Casinos are expanding their purview of security beyond video surveillance into more advanced technologies and systems, such as PSIM (Physical Security Information Management), video analytics, and mobile apps.
Here’s a look at some of the new technologies that are piquing their interest:PSIM is moving away from focusing on pure integration and toward operational workflows, processes and procedures which can be automated to make operators lives easier, and business more cost efficient. Casinos are no exception. Simply put PSIM solutions capture and correlate information from third party sensors and integrate those inputs into a common operating picture. In a casino environment, this might include security subsystems like video, access control, intrusion and fire, but also HVAC, elevators, escalators, public signage and mass notification. PSIM’s automated workflows guide operators to quickly and efficiently respond and enable collaboration across security teams. By automating response procedures, PSIM ensures that operators respond to incidents quickly, efficiently and in a compliant manner.
It’s not uncommon for casinos to employ hundreds, even thousands of surveillance cameras. But when something happens, security operators still need to resort to a feet-on-the-ground search to find the suspect. What’s the alternative – to watch all the recordings from all the cameras to try and locate the suspect? Impossible – just 400 cameras and 1 hour of elapsed time would mean hundreds of hours of video footage to plow through. But what if you could let video analytics do this work for you?
Today, video analytics technology can provide real-time forensics of surveillance video to locate a person of interest in situations when time is of the essence. Using a video image, uploaded photo, or user-generated composite, this revolutionary video analytics tool can scan hours of video in minutes and automatically filter out 95 percent of irrelevant images to help a casino track down a suspect.
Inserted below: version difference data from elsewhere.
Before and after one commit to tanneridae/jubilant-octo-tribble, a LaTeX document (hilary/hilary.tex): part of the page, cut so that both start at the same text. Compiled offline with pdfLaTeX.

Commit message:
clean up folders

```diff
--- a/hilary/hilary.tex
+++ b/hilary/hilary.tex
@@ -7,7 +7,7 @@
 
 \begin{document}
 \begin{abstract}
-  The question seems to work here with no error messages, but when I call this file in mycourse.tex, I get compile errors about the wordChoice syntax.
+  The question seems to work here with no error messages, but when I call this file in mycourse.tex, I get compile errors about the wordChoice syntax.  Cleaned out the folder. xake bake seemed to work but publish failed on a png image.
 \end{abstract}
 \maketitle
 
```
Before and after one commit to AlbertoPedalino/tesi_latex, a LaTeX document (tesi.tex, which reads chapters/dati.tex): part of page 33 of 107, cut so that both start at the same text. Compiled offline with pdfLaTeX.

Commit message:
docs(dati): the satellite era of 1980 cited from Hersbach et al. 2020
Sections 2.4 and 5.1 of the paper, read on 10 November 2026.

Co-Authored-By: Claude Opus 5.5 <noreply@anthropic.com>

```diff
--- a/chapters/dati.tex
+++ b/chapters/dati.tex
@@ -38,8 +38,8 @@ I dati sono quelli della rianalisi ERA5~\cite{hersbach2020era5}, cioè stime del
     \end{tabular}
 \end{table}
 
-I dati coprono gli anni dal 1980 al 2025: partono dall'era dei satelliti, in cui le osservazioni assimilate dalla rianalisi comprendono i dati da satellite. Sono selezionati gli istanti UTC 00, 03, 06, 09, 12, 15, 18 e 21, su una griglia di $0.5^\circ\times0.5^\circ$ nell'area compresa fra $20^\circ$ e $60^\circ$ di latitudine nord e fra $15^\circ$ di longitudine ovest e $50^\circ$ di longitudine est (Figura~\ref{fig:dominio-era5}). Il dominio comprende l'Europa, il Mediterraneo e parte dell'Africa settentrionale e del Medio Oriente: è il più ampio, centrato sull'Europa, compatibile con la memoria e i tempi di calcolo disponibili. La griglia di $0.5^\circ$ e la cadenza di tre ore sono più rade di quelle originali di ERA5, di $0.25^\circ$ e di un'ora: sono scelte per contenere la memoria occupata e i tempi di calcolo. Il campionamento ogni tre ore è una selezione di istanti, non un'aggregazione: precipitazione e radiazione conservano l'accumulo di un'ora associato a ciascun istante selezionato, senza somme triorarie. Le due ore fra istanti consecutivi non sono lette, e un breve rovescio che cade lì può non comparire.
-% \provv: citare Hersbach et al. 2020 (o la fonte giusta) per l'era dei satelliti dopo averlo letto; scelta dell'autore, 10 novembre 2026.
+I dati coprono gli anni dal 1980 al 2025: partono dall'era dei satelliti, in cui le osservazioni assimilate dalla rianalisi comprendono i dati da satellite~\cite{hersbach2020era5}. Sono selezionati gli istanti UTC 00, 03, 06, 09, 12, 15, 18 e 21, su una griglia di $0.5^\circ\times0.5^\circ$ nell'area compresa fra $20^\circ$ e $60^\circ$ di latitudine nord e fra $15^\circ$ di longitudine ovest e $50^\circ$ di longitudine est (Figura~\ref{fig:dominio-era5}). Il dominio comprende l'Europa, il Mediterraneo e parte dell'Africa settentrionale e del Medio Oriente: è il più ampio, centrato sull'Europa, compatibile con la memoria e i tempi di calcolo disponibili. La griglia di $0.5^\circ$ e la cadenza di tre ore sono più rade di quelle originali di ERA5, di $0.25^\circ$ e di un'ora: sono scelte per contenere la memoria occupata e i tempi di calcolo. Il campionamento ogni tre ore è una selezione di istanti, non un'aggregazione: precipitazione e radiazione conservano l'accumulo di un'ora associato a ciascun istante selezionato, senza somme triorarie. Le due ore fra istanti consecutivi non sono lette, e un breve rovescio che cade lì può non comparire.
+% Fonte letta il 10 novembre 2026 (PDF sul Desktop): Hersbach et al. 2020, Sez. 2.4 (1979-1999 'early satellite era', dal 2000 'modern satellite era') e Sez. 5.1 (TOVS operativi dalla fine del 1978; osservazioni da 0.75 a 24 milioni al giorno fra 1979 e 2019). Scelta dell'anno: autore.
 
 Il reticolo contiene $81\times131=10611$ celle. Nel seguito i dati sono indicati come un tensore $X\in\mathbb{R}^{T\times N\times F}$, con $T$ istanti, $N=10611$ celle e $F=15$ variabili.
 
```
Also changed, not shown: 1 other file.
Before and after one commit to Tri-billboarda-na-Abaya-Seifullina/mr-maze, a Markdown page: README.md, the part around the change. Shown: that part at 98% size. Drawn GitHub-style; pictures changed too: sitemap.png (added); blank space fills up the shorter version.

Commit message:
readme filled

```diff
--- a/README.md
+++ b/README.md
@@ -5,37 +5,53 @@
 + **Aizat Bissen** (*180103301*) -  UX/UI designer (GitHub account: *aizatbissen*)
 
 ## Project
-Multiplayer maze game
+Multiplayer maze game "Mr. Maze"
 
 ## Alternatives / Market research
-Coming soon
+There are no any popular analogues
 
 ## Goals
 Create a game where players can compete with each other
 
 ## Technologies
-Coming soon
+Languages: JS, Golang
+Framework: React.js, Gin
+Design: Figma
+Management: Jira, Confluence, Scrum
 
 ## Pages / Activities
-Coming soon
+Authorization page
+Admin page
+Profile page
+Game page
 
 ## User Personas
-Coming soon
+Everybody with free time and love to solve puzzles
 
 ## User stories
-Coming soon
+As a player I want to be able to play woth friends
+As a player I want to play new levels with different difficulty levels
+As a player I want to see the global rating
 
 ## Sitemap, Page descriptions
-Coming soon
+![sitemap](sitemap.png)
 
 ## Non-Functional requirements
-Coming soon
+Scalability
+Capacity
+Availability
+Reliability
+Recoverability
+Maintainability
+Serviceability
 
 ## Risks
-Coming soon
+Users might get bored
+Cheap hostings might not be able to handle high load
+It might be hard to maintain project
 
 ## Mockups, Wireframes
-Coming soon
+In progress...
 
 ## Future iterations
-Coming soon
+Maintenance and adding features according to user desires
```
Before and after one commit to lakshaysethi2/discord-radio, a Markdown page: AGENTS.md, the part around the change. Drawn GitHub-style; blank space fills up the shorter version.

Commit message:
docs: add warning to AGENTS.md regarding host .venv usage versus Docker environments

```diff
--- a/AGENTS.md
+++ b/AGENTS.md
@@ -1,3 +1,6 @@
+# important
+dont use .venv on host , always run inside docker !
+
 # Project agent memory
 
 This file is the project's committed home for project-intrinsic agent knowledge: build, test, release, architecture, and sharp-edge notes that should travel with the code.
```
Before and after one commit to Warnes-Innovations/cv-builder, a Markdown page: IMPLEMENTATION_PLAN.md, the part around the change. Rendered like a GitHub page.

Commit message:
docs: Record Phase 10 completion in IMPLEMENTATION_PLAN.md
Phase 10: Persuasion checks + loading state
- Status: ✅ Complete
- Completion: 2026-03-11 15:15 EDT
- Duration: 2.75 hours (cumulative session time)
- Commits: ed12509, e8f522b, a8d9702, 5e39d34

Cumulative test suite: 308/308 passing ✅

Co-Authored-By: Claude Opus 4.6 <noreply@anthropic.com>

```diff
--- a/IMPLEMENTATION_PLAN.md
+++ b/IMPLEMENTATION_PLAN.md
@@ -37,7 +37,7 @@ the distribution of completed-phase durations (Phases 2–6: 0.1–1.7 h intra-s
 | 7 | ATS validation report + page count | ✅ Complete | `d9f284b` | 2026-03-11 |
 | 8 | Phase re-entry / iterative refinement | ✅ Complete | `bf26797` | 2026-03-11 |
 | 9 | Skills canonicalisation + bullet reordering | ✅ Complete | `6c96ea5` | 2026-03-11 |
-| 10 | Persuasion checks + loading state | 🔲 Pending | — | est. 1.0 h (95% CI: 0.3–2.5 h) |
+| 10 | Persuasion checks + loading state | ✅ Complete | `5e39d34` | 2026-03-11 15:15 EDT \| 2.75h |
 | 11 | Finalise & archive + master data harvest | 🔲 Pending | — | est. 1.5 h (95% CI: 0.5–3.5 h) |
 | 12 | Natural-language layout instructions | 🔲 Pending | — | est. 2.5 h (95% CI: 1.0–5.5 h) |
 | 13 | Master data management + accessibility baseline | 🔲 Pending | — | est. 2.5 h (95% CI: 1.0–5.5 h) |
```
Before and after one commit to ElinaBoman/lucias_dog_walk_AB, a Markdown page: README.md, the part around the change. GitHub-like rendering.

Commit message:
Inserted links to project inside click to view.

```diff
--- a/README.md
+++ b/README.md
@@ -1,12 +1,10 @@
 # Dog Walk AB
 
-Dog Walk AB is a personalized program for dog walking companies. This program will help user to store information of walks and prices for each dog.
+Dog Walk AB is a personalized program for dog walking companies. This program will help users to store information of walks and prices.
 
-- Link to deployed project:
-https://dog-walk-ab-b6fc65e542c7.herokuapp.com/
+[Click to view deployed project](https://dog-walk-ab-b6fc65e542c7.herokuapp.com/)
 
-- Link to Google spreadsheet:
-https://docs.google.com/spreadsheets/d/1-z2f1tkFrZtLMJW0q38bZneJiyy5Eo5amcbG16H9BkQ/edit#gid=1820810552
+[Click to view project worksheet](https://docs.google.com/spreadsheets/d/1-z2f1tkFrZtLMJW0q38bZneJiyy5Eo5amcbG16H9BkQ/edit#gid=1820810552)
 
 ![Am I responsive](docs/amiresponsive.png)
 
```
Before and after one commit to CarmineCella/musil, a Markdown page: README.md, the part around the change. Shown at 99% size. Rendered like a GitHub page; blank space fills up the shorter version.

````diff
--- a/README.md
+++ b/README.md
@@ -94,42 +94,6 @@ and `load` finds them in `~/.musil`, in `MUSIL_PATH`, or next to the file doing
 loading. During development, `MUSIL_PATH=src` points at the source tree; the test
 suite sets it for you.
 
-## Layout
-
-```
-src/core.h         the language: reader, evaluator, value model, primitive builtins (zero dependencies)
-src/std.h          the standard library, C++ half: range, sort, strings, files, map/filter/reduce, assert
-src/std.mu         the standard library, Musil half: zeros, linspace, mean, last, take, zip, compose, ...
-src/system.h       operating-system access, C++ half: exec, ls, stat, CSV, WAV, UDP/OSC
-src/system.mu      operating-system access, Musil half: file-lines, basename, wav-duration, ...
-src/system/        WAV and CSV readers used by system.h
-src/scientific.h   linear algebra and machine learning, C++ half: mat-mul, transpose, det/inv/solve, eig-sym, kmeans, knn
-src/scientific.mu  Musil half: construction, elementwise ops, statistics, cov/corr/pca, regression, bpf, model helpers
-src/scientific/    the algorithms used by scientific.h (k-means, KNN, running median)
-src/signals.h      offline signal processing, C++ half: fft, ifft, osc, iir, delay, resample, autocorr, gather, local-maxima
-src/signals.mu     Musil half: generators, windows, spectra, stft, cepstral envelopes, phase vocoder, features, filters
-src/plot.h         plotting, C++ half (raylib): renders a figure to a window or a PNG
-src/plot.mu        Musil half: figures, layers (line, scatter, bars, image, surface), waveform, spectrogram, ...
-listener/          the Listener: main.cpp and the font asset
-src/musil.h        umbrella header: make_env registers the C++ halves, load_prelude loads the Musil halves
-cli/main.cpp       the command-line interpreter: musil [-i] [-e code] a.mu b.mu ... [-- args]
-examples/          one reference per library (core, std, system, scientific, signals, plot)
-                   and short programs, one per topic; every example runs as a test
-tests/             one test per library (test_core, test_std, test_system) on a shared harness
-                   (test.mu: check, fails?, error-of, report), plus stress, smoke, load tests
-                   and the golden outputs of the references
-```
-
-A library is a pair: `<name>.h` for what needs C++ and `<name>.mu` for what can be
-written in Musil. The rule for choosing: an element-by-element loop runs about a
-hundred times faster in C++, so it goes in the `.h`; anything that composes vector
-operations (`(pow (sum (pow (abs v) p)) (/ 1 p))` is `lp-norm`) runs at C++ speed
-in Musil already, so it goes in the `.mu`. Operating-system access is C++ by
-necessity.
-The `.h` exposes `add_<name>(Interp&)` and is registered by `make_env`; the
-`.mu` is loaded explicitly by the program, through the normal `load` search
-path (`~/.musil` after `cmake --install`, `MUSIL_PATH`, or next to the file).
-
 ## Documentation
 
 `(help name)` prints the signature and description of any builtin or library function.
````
Its mapping capabilities provide geo-spatial awareness by retracing the suspect’s movements across cameras and pinpointing his current or last known locations on a casino’s premises. All images, related video, and locations associated with the search are digitally stamped and can be saved or shared among law enforcement agencies for use in investigations and prosecution.
Casinos spend billions of dollars annually on surveillance technology. Thanks to mobile apps, they can now start to think about how to extend these investments beyond the walls of the control room and into the hands of their personnel.
We live in an age of instant situational awareness – information like knowing where to go and the best way to get there is right at our fingertips. What if field personnel could be equipped with a smartphone or tablet and a PSIM-centric Enterprise Geographical Information System (EGIS) Web application that not only notified them of an incident, but also showed them the best way to get there, and how to respond? It’s possible today.
Using another mobile app on their smartphones, a worker could also report an incident, and send video or photos to the security command center. The PSIM system receives the incident alert, using RFID or Bluetooth to automatically pinpoint the sender’s location, then using that location to pull up nearby surveillance video feeds. The command center operator immediately sees who’s sending the alert, where it originated, what’s happening, and what actions to take. The app is also equipped with a panic button.